Arthur Wenzel III
Arthur C. Wenzel, lll passed away peacefully on January 5, 2019 in Morris Plains, New Jersey with family members at his side. He was 97 years old. Born in Newark, N.J., Art lived most of his adult years, along with his wife Joyce of over 70 years, in Chatham, N.J. Many of their summers were spent at their family home on Long Beach Island, N.J. They lived for over 15 years at Seabrook Village in Tinton Falls, N.J. Art spent the past 2 years living at Sunrise Assisted Living in Morris Plains, N.J. During his 2 years at Sunrise Assisted Living, he often mentioned that their entire staff were some of the most compassionate people that he had ever met.
Art is survived by his oldest son Ray, his wife Carolyn, and daughter in law Melissa. He and Joyce also have another son, Russ, who passed away 10 years ago. One of Art’s greatest joys over the years, has been spending a great deal of time with his grandchildren including Corey, Mike, Brian, Scott, and Steve, along with his 6 great grandchildren Ryan, Andrew, Kyle, Kaitlin, Bryce, and Kayla.
Art attended Irvington High School and began college at Drexel University. When World War ll began, Art dropped out of college and enlisted in the United States Army. He was trained and assigned to the medical corps where he became a medic. He fought with the Texas 36th Infantry Division. His initial assignment was in Northern Africa. He then became on of the first Americans to step foot on European soil during the D-day landing and invasion at Salerno, Italy. He remained in Italy for the entire campaign until the Germans were driven out of Rome. From there, Art was a part of the D-Day landing in Southern France, and then moved with the Allied Forces throughout Germany. At this point, Art returned to N.J. and was married to Joyce G. Wenzel of Maplewood. Following his monthlong leave, he returned for a second tour of duty in both Germany and Austria. Art always has mentioned that one of his proudest moments was when the Texas 36th Infantry Division was a part of the liberation of the Landsberg concentration camp in April, 1945.

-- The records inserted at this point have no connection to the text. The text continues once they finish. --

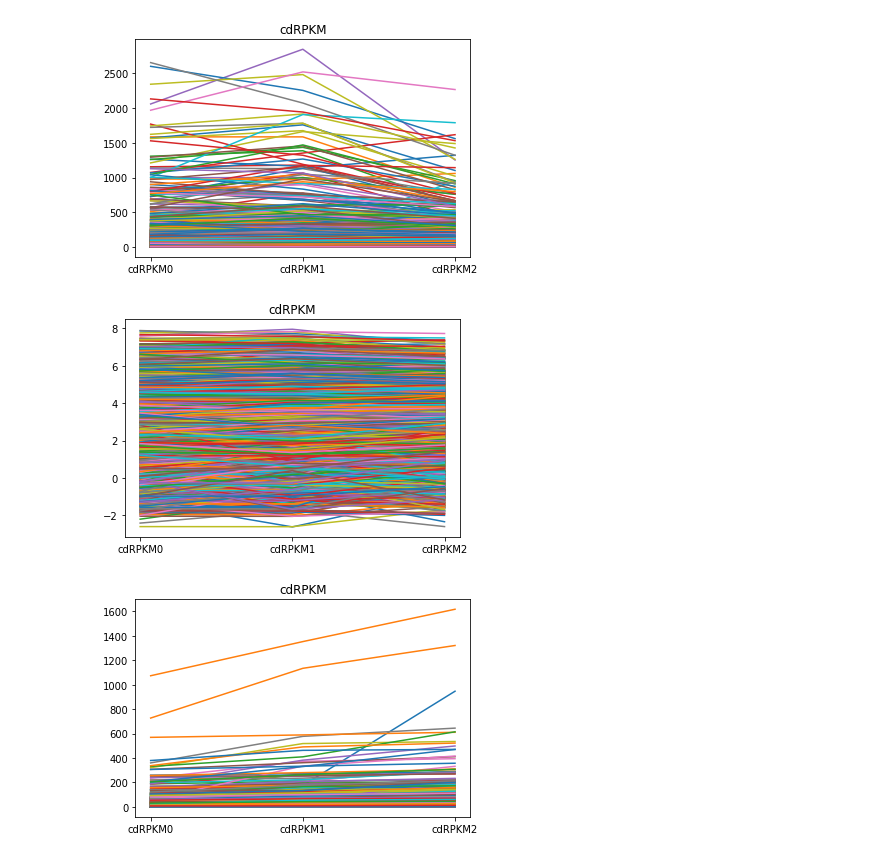
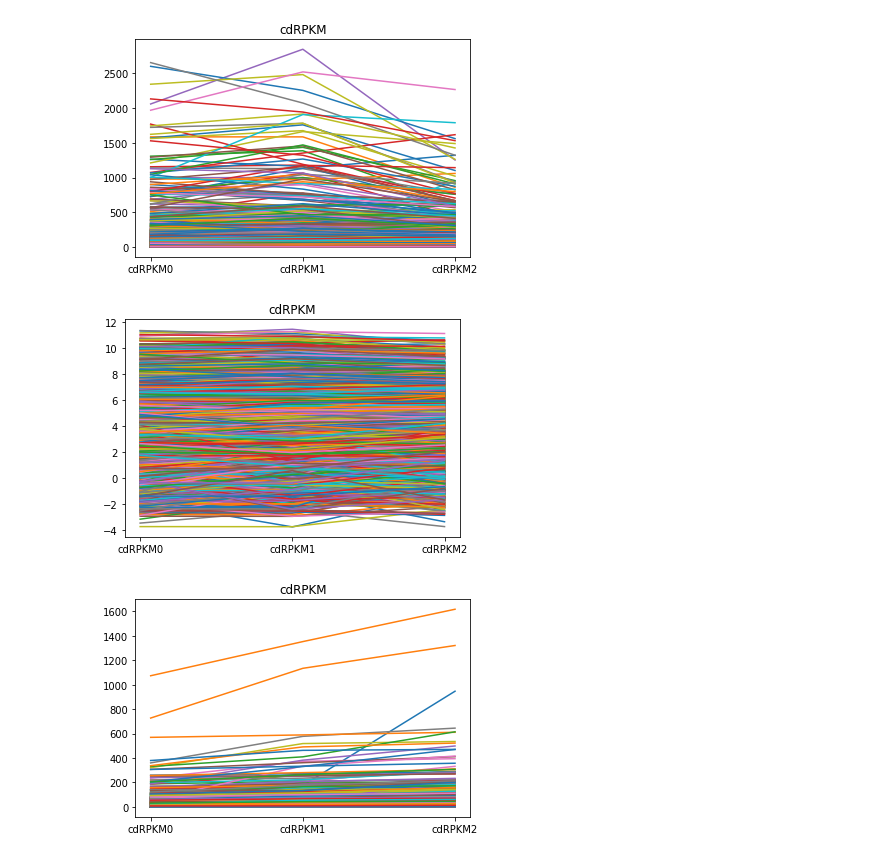
Before and after one commit to akd13/MA4199-FYP, a Jupyter notebook: Sample Data Plots/Exploratory Analysis.ipynb, the cells around one changed output. Cells and saved outputs as stored; diff of their text form; code cells hidden in the pictures.

Commit message:
Exploratory analysis edited with log plots and report

```diff
--- a/Sample Data Plots/Exploratory Analysis.ipynb
+++ b/Sample Data Plots/Exploratory Analysis.ipynb
@@ -111,3 +111,11 @@ for i in TIMEPOINTS:
 [figure]
 [figure]
 [figure]
+# %%
+#Histogram of each timepoint with log probabilties with custom bins
+bins = range(0,10,1)
+xlabel = 'Gene Expression'
+ylabel = 'Number of points'
+title = 'Timepoint '
+for i in TIMEPOINTS:
+    plot_histogram(np.log2(df_main['cdRPKM'+str(i)]),bins,xlabel,ylabel,title+str(i+1))
@@ -126,15 +138,15 @@ for i, var_plot in enumerate(PLOT):
 # %%
 # Do log plot
 for i, var_plot in enumerate(PLOT):
     var_plot_list = PLOT_LIST[i]
     fig = plt.subplot(111)
     for j in range(len(df_main)):
         expression_values = read_values(j, var_plot_list)
-        fig.plot(var_plot_list, np.log(expression_values))
+        fig.plot(var_plot_list, np.log2(expression_values))
     plt.title(var_plot)
     plt.show()
 # %% [output]
-[figure, old version]
+[figure, new version]
 # %%
 # Plot values increasing across time points
 
```
Also changed, not shown: parts of 5 cells of this notebook, 1 other file.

For his service, Art was awarded 2 Purple Hearts for injuries sustained during battles, 2 Bronze Stars for bravery during combat, 2 Invasion Arrowheads, and was recommended for the Distinguished Service Cross. In 2009, Art attended a ceremony in New York City where the Government of France awarded him with their country’s highest military honor, The Legion of Honor. In 2005, as a part of their oral history project, Rutgers University wrote an essay about Art’s WWll experiences. It is available both in hard copy and online. Over the years, he attended many of the 36th Division’s reunions.
Following the war, Art completed his college education at Rutgers in New Brunswick, N.J. He then went to work for Esso which then became Exxon. He and Joyce raised their 2 sons in Chatham, N.J., Haddonfield, N.J. and then back to Chatham where they lived for parts of 4 decades. During his carrier with Exxon, he also had overseas assignments in Southeast Asia. Art was active in the Chatham ice hockey program and became a founding member of the KHICS youth developmental program. An avid sports fan, he attended many of his favorite team’s games including the Yankees, the Rangers, and the Giants. Following his retirement from Exxon, Art became a president of the Exxon annuitants club and was an active member of the Chatham United Methodist Church.